By Kathryn Lopez
"Have you learned nothing from Pope Francis?"
An hour into a discussion about "renewal" in the Catholic Church -- centered on a book by that name by Anne Hendershott and Christopher White -- this was the last question asked from the audience. The female audience member then repeated a line from Pope Francis' impromptu plane-ride press conference last summer: "Who am I to judge?' His Holiness was pointing to the fact that only God can know the innermost workings of the human heart.
Another audience member wanted to bypass her question, saying, "That wasn't a question, that was an insult." But it might just have been the most important question of the night.
The event was open-door and was decently advertised. And yet, somehow during the course of the discussion, which frequently dealt with joy and love, at least one person in the audience saw nothing but a door being closed.
I immediately thought of my friend Austen Ivereigh, who was the first to remind me what we all know when we stop to think about it: As television viewers, as radio listeners, as readers, we tend to discount factual points or well-reasoned arguments in favor of gut feelings.
When we hear the word "civil" in the context of communications, we do ourselves a disservice and get off easy if we think it simply means being "nice." It's got to be about seeing the people in your audience -- most of whom you'll never personally meet -- as people, as children of our Creator, as brothers and sisters. That means there's got to be love, even in the face of extreme disagreement.
I travel a decent amount and am forever popping into Catholic churches. And I rarely find an empty one anymore. There are always people hiding in the back, right up in the front, on their knees, giving thanks, lighting a candle, praying for help, seeking peace. People are feeling welcome. Come on in, because there is love, support, forgiveness and hope inside.
Earlier this month, Pope Francis met with the leaders of the University of Notre Dame. There's a whole lot more to Our Lady's school than the Fighting Irish, and the pope's focus was there. He talked about the history of the school, its mission and the "essential" need for the "uncompromising witness of Catholic universities to the Church's moral teaching and the defense of her freedom." He continued: "It is my hope that the University of Notre Dame will continue to offer unambiguous testimony to this aspect of its foundational Catholic identity, especially in the face of efforts, from whatever quarter, to dilute that indispensable witness."

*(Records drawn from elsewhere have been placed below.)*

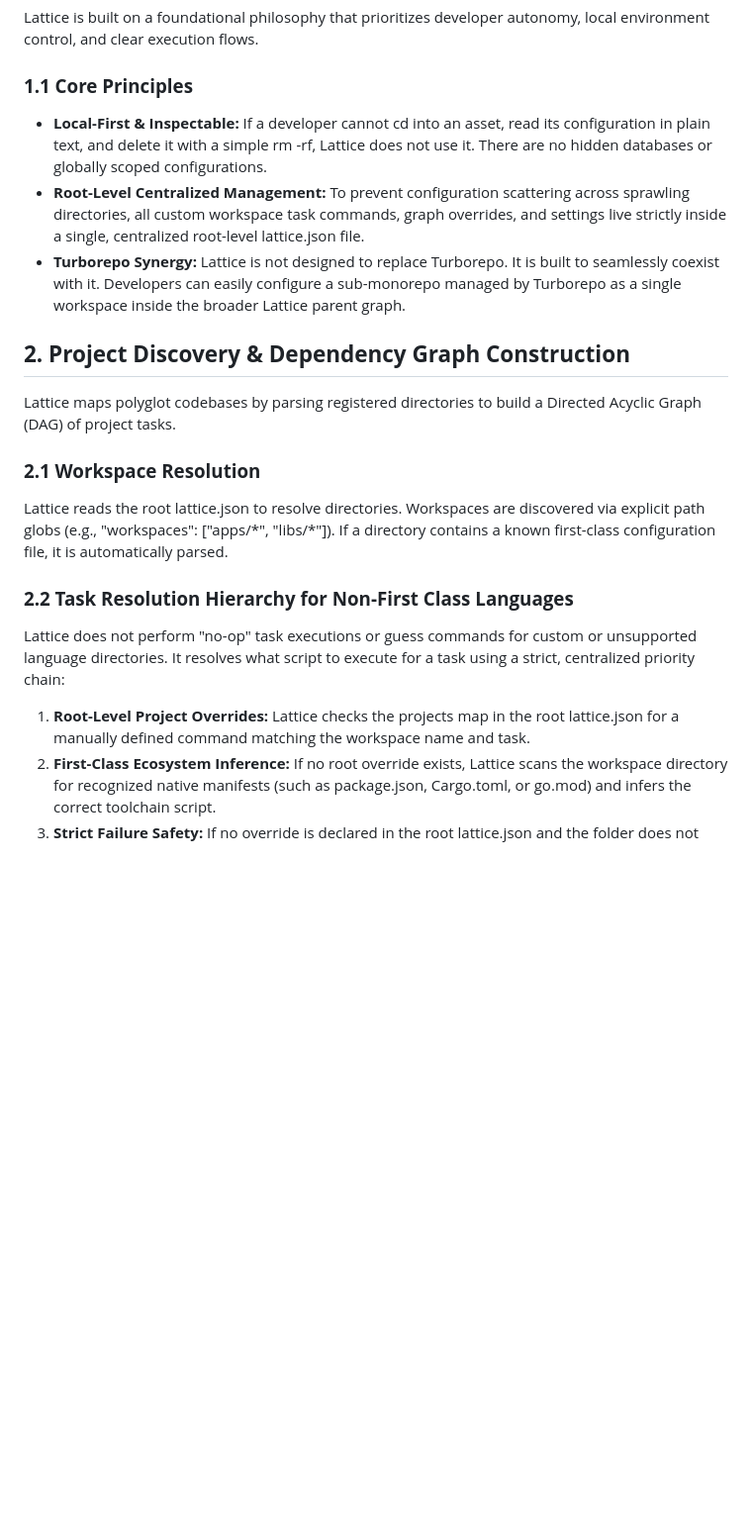
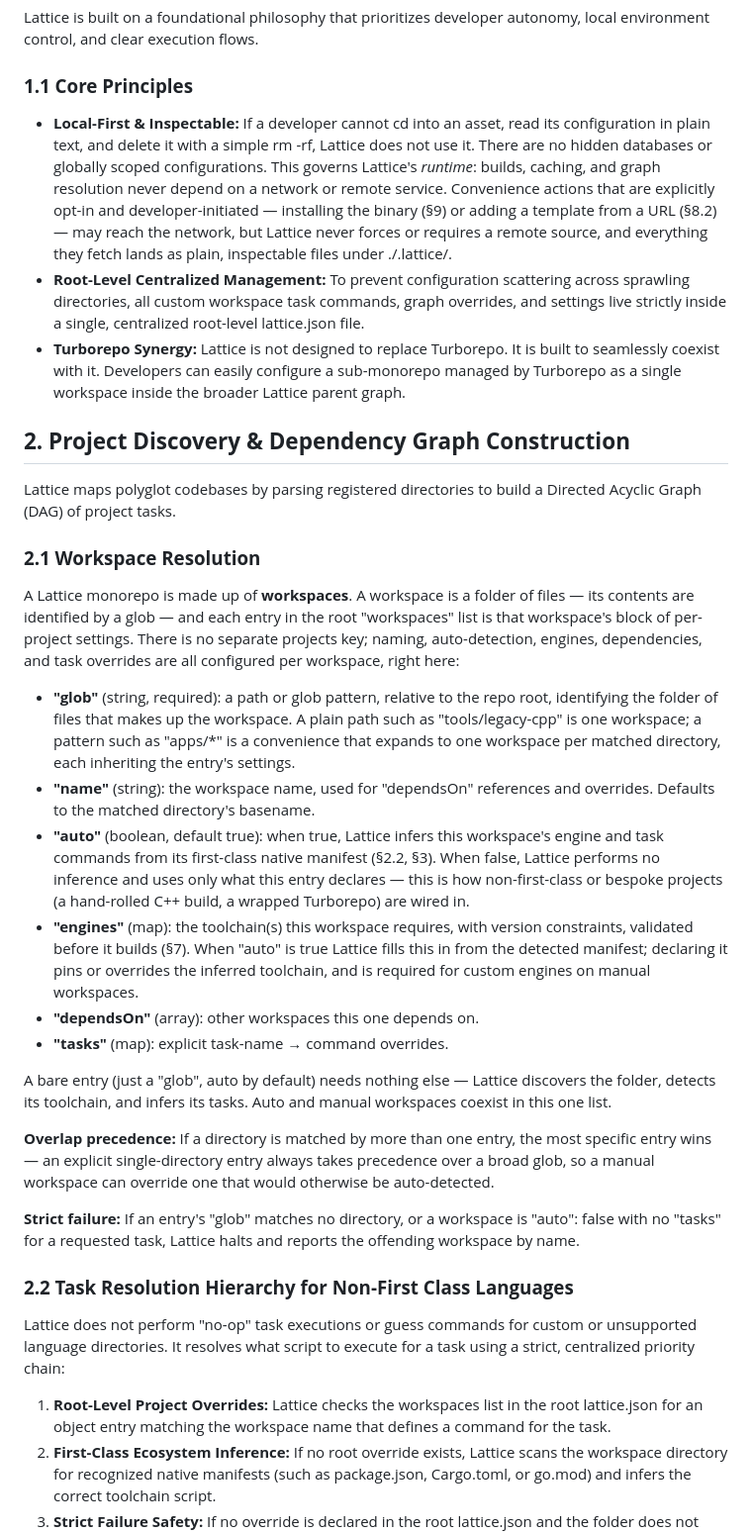
Before and after one commit to latticeandcompany/lattice, a Markdown page: Lattice Product Requirement Document (PRD).md, the part around one of its changes. Shown at 99% size. Drawn GitHub-style; blank space fills up the shorter version.

```diff
--- a/Lattice Product Requirement Document (PRD).md
+++ b/Lattice Product Requirement Document (PRD).md
@@ -11,7 +11,7 @@ Lattice is built on a foundational philosophy that prioritizes developer autonom
 
 ### **1.1 Core Principles**
 
-* **Local-First & Inspectable:** If a developer cannot cd into an asset, read its configuration in plain text, and delete it with a simple rm \-rf, Lattice does not use it. There are no hidden databases or globally scoped configurations.
+* **Local-First & Inspectable:** If a developer cannot cd into an asset, read its configuration in plain text, and delete it with a simple rm \-rf, Lattice does not use it. There are no hidden databases or globally scoped configurations. This governs Lattice's *runtime*: builds, caching, and graph resolution never depend on a network or remote service. Convenience actions that are explicitly opt-in and developer-initiated — installing the binary (§9) or adding a template from a URL (§8.2) — may reach the network, but Lattice never forces or requires a remote source, and everything they fetch lands as plain, inspectable files under ./.lattice/.
 * **Root-Level Centralized Management:** To prevent configuration scattering across sprawling directories, all custom workspace task commands, graph overrides, and settings live strictly inside a single, centralized root-level lattice.json file.
 * **Turborepo Synergy:** Lattice is not designed to replace Turborepo. It is built to seamlessly coexist with it. Developers can easily configure a sub-monorepo managed by Turborepo as a single workspace inside the broader Lattice parent graph.
 
@@ -21,13 +21,26 @@ Lattice maps polyglot codebases by parsing registered directories to build a Dir
 
 ### **2.1 Workspace Resolution**
 
-Lattice reads the root lattice.json to resolve directories. Workspaces are discovered via explicit path globs (e.g., "workspaces": \["apps/\*", "libs/\*"\]). If a directory contains a known first-class configuration file, it is automatically parsed.
+A Lattice monorepo is made up of **workspaces**. A workspace is a folder of files — its contents are identified by a glob — and each entry in the root "workspaces" list is that workspace's block of per-project settings. There is no separate projects key; naming, auto-detection, engines, dependencies, and task overrides are all configured per workspace, right here:
+
+* **"glob"** (string, required): a path or glob pattern, relative to the repo root, identifying the folder of files that makes up the workspace. A plain path such as "tools/legacy-cpp" is one workspace; a pattern such as "apps/\*" is a convenience that expands to one workspace per matched directory, each inheriting the entry's settings.
+* **"name"** (string): the workspace name, used for "dependsOn" references and overrides. Defaults to the matched directory's basename.
+* **"auto"** (boolean, default true): when true, Lattice infers this workspace's engine and task commands from its first-class native manifest (§2.2, §3). When false, Lattice performs no inference and uses only what this entry declares — this is how non-first-class or bespoke projects (a hand-rolled C++ build, a wrapped Turborepo) are wired in.
+* **"engines"** (map): the toolchain(s) this workspace requires, with version constraints, validated before it builds (§7). When "auto" is true Lattice fills this in from the detected manifest; declaring it pins or overrides the inferred toolchain, and is required for custom engines on manual workspaces.
+* **"dependsOn"** (array): other workspaces this one depends on.
+* **"tasks"** (map): explicit task-name → command overrides.
+
+A bare entry (just a "glob", auto by default) needs nothing else — Lattice discovers the folder, detects its toolchain, and infers its tasks. Auto and manual workspaces coexist in this one list.
+
+**Overlap precedence:** If a directory is matched by more than one entry, the most specific entry wins — an explicit single-directory entry always takes precedence over a broad glob, so a manual workspace can override one that would otherwise be auto-detected.
+
+**Strict failure:** If an entry's "glob" matches no directory, or a workspace is "auto": false with no "tasks" for a requested task, Lattice halts and reports the offending workspace by name.
 
 ### **2.2 Task Resolution Hierarchy for Non-First Class Languages**
 
 Lattice does not perform "no-op" task executions or guess commands for custom or unsupported language directories. It resolves what script to execute for a task using a strict, centralized priority chain:
 
-1. **Root-Level Project Overrides:** Lattice checks the projects map in the root lattice.json for a manually defined command matching the workspace name and task.
+1. **Root-Level Project Overrides:** Lattice checks the workspaces list in the root lattice.json for an object entry matching the workspace name that defines a command for the task.
 2. **First-Class Ecosystem Inference:** If no root override exists, Lattice scans the workspace directory for recognized native manifests (such as package.json, Cargo.toml, or go.mod) and infers the correct toolchain script.
 3. **Strict Failure Safety:** If no override is declared in the root lattice.json and the folder does not match a first-class ecosystem, Lattice immediately halts execution and prints an error pointing to the exact workspace.
 
```
Also changed, not shown: other parts of Lattice Product Requirement Document (PRD).md (+62 -32 lines).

Being civil absolutely does not mean diluting the Gospel or Church teaching. Pope Francis is walking Catholics through an examination of conscience. Are we authentically living lives of Christian witness, knowing God, loving God and reaching out to him in his people, in the most forgotten and weakest among us?
Pope Francis opens doors to a faith that offers attractive, compelling answers to questions deep in the hearts of men and women. There's a common good here: Knowing we're made for something more and that we have responsibilities toward one another and our freedoms; this makes us leaders in the renewal of our lives, families, communities, institutions, country and culture.
The cover story is the first pope from the Americas who is capturing the attention of the world with his embrace of the sick, the wounded, the lost and forgotten. The inside story is that he offers a hardened world proposals about a kind of life that upholds human dignity and well-being. And people, even the cynical media, are listening.
The pivotal moments in Christian history have everything to do with "yes." Leading with this -- in service, sacrifice, and communications -- benefits everyone. Many are cheering on Pope Francis with a "Yes!" The story isn't this one man, but the source of his joy and its meaning for our lives.
Kathryn Lopez is the editor-at-large of National Review Online www.nationalreview.com. She can be contacted at firstname.lastname@example.org.